History and description

Medieval town, comprising two initial urban centres (the Saint-Winocq abbey and the new town of the count of Flanders Baudouin IV on the hill of Groenberg), Bergues expanded, thanks to its importance as a port, from the 9th century and gained its firsts fortifications, in the form of a urban wall and a castle (of the motte-and-bailey type). These walls would be modified and expanded multiple times, particularly in 1383, a year which finally saw the two urban centres merge to form a single whole. This rearrangement followed the siege of 1382 by the King of France Charles VI. The 15th century saw this urban wall reconstructed and adapted to house artillery with the addition of boulevards and couleuvrines. In the 16th century, the Spanish constructed bastions and two ravelins before the front west gates, from 1558 under the reign of Philippe II of Spain. From this time, the forces based there have resided within the area of flood defences, fed by the canal of Bergues, originating from the sea, and la Colme, a fresh water river. The towers of Coulevriniers, Sept-baraques and Neckerstor controlled this hydraulic installation. From 1635, work began on other constructed installations designed to reinforce these defences. Two square forts, the fort Lapin to the north and the fort Suisse to the south, were constructed shortly after this date. Detached fortifications were also constructed in front of the oriental fronts of the town, weak point of the defence, since it lacked water-based protection.
First conquered in 1646, the town would not fall conclusively into French hands until 1668, with the treaty of Aix-la-Chapelle. The same year, Vauban was commissioned to modernise the defences. His first project, applied from 1670, consisted in reinforcing the oriental front of the town, the only area lacking the water defences. Here, he constructed a crown head (a variation of the coronation work) including a bastion and two semi-bastion, thus creating two fronts, each of which preceded by a tenaille and a ravelin. This set was known as couronne Saint-Winocq, given the fact it was in the vicinity of the abbey of the same name. These initial constructions came into existence in 1677, the year it was integrated into the second line of the Pré Carré. After this date, work commenced on inner fortified structures, ravelins and lunettes of the crown. In fact, Vauban added a redoubt and modernised the existing redoubt (redoute des Dunes), thus carrying out the work in question in reverse.
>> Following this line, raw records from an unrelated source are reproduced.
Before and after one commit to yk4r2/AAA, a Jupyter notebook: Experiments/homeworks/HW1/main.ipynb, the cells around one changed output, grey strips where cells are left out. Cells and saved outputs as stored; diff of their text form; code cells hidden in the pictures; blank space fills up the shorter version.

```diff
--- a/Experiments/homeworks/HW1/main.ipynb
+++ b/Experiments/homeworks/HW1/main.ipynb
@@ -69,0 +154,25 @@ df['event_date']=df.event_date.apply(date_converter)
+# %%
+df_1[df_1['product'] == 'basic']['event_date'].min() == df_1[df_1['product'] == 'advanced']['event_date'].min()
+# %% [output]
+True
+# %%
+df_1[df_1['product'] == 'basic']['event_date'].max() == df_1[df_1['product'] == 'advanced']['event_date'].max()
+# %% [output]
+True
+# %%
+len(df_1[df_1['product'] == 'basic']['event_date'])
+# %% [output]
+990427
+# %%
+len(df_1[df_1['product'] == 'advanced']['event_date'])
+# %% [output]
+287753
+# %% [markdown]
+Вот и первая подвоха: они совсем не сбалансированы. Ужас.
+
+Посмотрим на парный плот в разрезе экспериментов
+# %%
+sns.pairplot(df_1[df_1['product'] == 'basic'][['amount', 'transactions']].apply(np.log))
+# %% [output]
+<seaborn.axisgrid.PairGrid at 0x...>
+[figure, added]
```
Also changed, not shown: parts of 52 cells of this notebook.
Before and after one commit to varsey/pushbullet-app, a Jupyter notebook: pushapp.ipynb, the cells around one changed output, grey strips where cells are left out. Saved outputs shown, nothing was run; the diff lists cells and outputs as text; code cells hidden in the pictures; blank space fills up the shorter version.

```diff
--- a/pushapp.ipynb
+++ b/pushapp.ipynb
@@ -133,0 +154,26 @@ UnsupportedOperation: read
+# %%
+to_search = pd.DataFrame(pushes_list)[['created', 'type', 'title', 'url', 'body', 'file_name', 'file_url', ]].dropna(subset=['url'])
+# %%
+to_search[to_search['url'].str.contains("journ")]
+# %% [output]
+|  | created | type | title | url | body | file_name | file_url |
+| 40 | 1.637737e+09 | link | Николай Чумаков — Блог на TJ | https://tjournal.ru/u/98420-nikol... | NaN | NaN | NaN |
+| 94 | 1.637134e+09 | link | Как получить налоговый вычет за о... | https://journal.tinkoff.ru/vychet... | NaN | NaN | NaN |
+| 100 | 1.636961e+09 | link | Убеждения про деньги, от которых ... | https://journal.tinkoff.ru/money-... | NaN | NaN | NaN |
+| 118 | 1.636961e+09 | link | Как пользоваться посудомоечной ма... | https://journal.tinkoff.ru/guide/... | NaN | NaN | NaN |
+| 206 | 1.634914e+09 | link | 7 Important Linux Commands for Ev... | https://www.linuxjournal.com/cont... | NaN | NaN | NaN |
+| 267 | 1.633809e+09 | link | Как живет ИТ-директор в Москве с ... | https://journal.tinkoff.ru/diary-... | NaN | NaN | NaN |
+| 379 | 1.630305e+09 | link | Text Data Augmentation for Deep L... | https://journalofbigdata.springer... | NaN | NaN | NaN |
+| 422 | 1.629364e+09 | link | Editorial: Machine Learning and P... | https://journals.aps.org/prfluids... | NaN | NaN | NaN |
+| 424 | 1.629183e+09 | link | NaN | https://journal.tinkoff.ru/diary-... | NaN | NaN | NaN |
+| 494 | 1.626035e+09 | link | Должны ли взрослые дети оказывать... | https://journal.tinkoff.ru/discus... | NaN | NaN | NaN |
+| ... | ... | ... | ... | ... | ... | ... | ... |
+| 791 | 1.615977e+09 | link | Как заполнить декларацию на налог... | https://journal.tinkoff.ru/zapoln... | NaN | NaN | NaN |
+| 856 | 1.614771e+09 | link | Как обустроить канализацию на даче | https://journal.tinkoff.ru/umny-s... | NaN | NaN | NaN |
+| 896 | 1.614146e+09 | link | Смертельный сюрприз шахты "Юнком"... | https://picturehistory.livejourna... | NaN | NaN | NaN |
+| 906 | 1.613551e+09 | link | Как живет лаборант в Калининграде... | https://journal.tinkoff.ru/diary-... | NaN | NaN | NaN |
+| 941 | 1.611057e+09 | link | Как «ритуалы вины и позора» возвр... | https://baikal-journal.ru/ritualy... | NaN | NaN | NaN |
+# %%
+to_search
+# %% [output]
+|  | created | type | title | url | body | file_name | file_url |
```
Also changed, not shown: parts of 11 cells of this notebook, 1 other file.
In 1699, he completed a third round of work on this part of the ramparts: communication and fighting tunnels were added, as well as integrating ravelins and moats. The hydraulic defences saw their locks upgraded for greater efficiency. A similar successful work project to protect the porte de Dunkerque, to the north of the stronghold, would not be realised until 1744. Elsewhere, Vauban’s intervention was limited to improving the layout of the works and replacing the porte de Cassel and porte de Hondscoote. In the town, he constructed barracks and powder kegs.
The 18th century passed with the appearance of the location only little changed: an elevated cistern was added in 1724. In the 19th century, multiple construction projects got underway, however. The first of these was launched under the July Monarchy: involving the hornwork of the south gate being replaced by a suburb said to be from Biesme, surrounding the station and the new canal. This construction work ran from 1840 to 1850. The suburb of Saint-Winocq was modernised after 1870 to be adapted to rifled artillery. During the occupation of 1940-44, the ramparts were used by the Germans for shooting training.

Current state

The town has preserved almost all of its ramparts. The hornwork protecting the southern gate, the two bastions entrenched from the west and the redoubt fort François, situated along the north-west canal were demolished. The moats were also excavated in this area. The other drains and ramparts are preserved but covered in undergrowth. Visiting is possible, either with or without a guide. The relief map of the town, constructed in 1699 at a 1/600 scale, repaired in 1771, still exists and is preserved at the musée des Beaux Arts (museum des Fine Arts) in Lille.


50° 58' 8.558" N, 2° 25' 47.3556" E

urban wall
  • BRAGARD (P.), CHEUVA (P.), COMBEAU (Y.), et al…, Etoiles de pierre. Voyage en Nord Pas-de-Calais, Villeneuve d’Ascq, 2003.
  • BRAGARD (P.), TERMOTE (J.) et WILLIAMS (J.), A la découverte des villes fortifiées : places fortes du Kent, de la Côte d’Opale et de la Flandre occidentale, Canterbury = Lille, 1999, éd. Réseau des villes fortifiées.
  • FAUCHERRE (N.) et HANSCOTTE (F.), La route des villes fortes en Nord, Paris, 2003, éd. Le Huitième Jour, coll. Les étoiles de Vauban.
  • SALAMAGNE (A.), Vauban en Flandre et en Artois : les places de l’intérieur, Saint-Léger-Vauban, 1995.
  • WARMOES (I.), Les plans en relief des places fortes du Nord dans les collections du Palais des Beaux-Arts de Lille, Lille-Paris, 2006.
Text in english
Text in english